*Task item*
Line by line, copy the records below exactly and leave the pictures out.

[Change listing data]
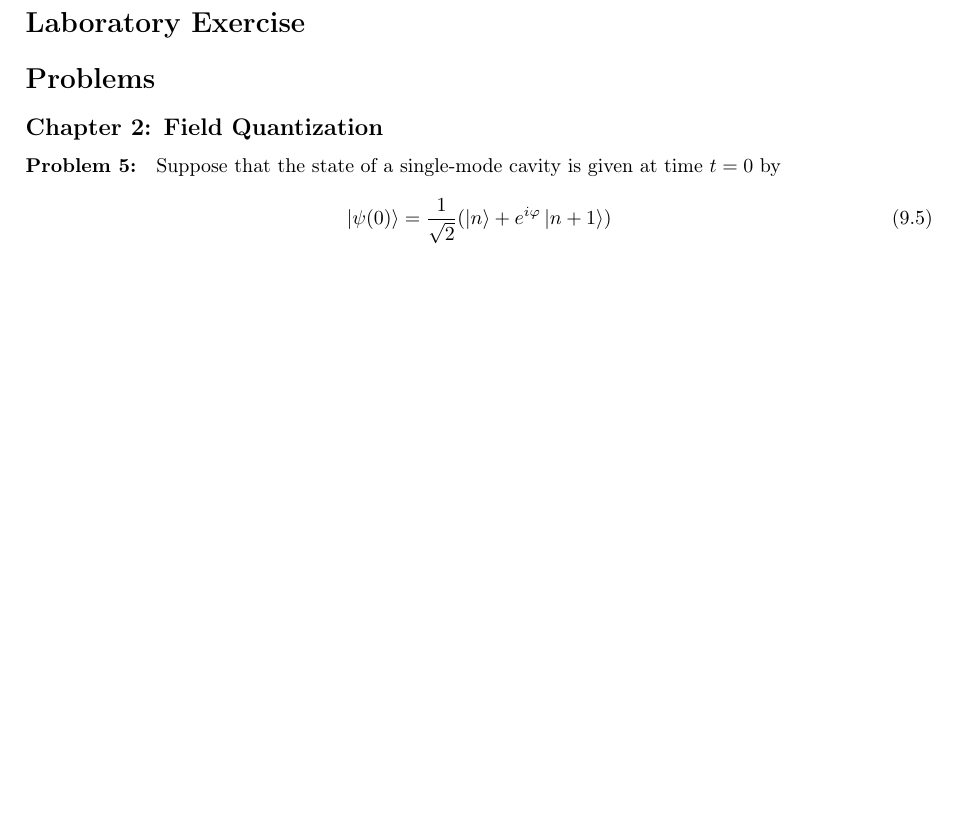
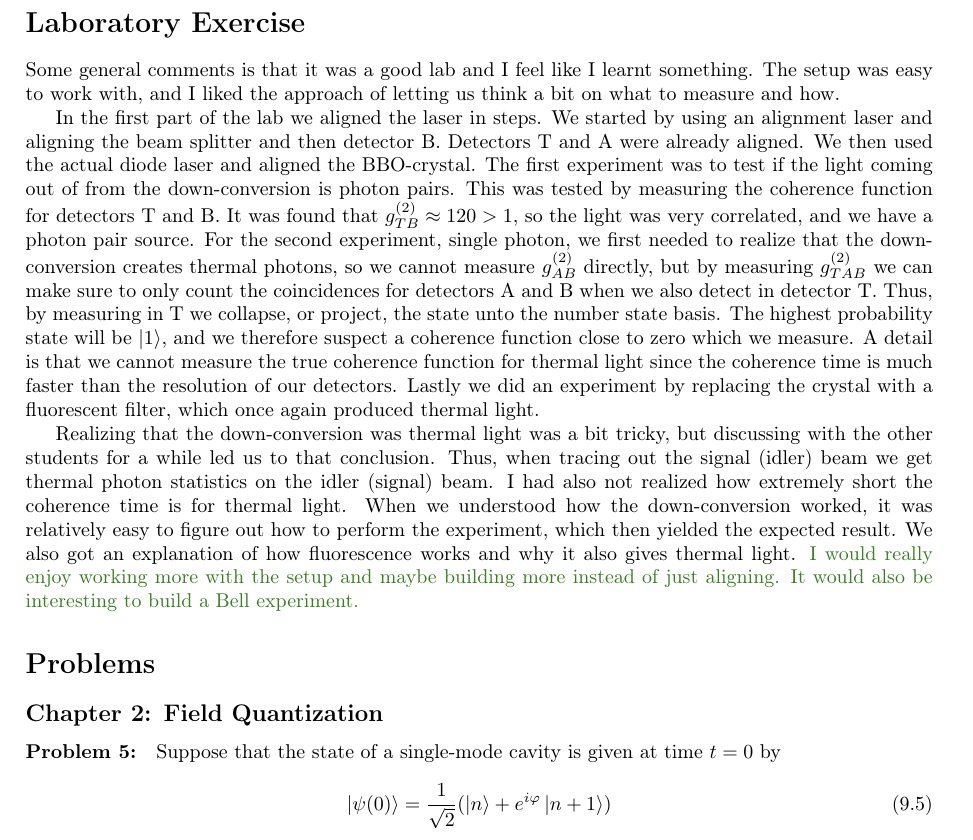
Before and after one commit to maxerikss/FYST83, a LaTeX document (Portfolio/main.tex, which reads Portfolio/paper/Lab.tex): part of page 18 of 22, cut so that both start at the same text, the shorter picture padded with empty space. Compiled offline with pdfLaTeX.

Commit message:
added lab

```diff
--- a/Portfolio/paper/Lab.tex
+++ b/Portfolio/paper/Lab.tex
@@ -1 +1,6 @@
 \unNumberedSection{Laboratory Exercise}
+Some general comments is that it was a good lab and I feel like I learnt something. The setup was easy to work with, and I liked the approach of letting us think a bit on what to measure and how.
+
+In the first part of the lab we aligned the laser in steps. We started by using an alignment laser and aligning the beam splitter and then detector B. Detectors T and A were already aligned. We then used the actual diode laser and aligned the BBO-crystal. The first experiment was to test if the light coming out of from the down-conversion is photon pairs. This was tested by measuring the coherence function for detectors T and B. It was found that $\qqcoherence_{TB} \approx 120 > 1$, so the light was very correlated, and we have a photon pair source. For the second experiment, single photon, we first needed to realize that the down-conversion creates thermal photons, so we cannot measure $\qqcoherence_{AB}$ directly, but by measuring $\qqcoherence_{TAB}$ we can make sure to only count the coincidences for detectors A and B when we also detect in detector T. Thus, by measuring in T we collapse, or project, the state unto the number state basis. The highest probability state will be $\ket{1}$, and we therefore suspect a coherence function close to zero which we measure. A detail is that we cannot measure the true coherence function for thermal light since the coherence time is much faster than the resolution of our detectors. Lastly we did an experiment by replacing the crystal with a fluorescent filter, which once again produced thermal light.
+
+Realizing that the down-conversion was thermal light was a bit tricky, but discussing with the other students for a while led us to that conclusion. Thus, when tracing out the signal (idler) beam we get thermal photon statistics on the idler (signal) beam. I had also not realized how extremely short the coherence time is for thermal light. When we understood how the down-conversion worked, it was relatively easy to figure out how to perform the experiment, which then yielded the expected result. We also got an explanation of how fluorescence works and why it also gives thermal light. \study{I would really enjoy working more with the setup and maybe building more instead of just aligning. It would also be interesting to build a Bell experiment.}
```
Also changed, not shown: Portfolio/paper/Problems.tex (+1 -1 lines), Portfolio/Portfolio.pdf.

*Exercise answer*
Before and after one commit to maxerikss/FYST83, a LaTeX document (Portfolio/main.tex, which reads Portfolio/paper/Lab.tex): part of page 18 of 22, cut so that both start at the same text, the shorter picture padded with empty space. Compiled offline with pdfLaTeX.

Commit message:
added lab

```diff
--- a/Portfolio/paper/Lab.tex
+++ b/Portfolio/paper/Lab.tex
@@ -1 +1,6 @@
 \unNumberedSection{Laboratory Exercise}
+Some general comments is that it was a good lab and I feel like I learnt something. The setup was easy to work with, and I liked the approach of letting us think a bit on what to measure and how.
+
+In the first part of the lab we aligned the laser in steps. We started by using an alignment laser and aligning the beam splitter and then detector B. Detectors T and A were already aligned. We then used the actual diode laser and aligned the BBO-crystal. The first experiment was to test if the light coming out of from the down-conversion is photon pairs. This was tested by measuring the coherence function for detectors T and B. It was found that $\qqcoherence_{TB} \approx 120 > 1$, so the light was very correlated, and we have a photon pair source. For the second experiment, single photon, we first needed to realize that the down-conversion creates thermal photons, so we cannot measure $\qqcoherence_{AB}$ directly, but by measuring $\qqcoherence_{TAB}$ we can make sure to only count the coincidences for detectors A and B when we also detect in detector T. Thus, by measuring in T we collapse, or project, the state unto the number state basis. The highest probability state will be $\ket{1}$, and we therefore suspect a coherence function close to zero which we measure. A detail is that we cannot measure the true coherence function for thermal light since the coherence time is much faster than the resolution of our detectors. Lastly we did an experiment by replacing the crystal with a fluorescent filter, which once again produced thermal light.
+
+Realizing that the down-conversion was thermal light was a bit tricky, but discussing with the other students for a while led us to that conclusion. Thus, when tracing out the signal (idler) beam we get thermal photon statistics on the idler (signal) beam. I had also not realized how extremely short the coherence time is for thermal light. When we understood how the down-conversion worked, it was relatively easy to figure out how to perform the experiment, which then yielded the expected result. We also got an explanation of how fluorescence works and why it also gives thermal light. \study{I would really enjoy working more with the setup and maybe building more instead of just aligning. It would also be interesting to build a Bell experiment.}
```
Also changed, not shown: Portfolio/paper/Problems.tex (+1 -1 lines), Portfolio/Portfolio.pdf.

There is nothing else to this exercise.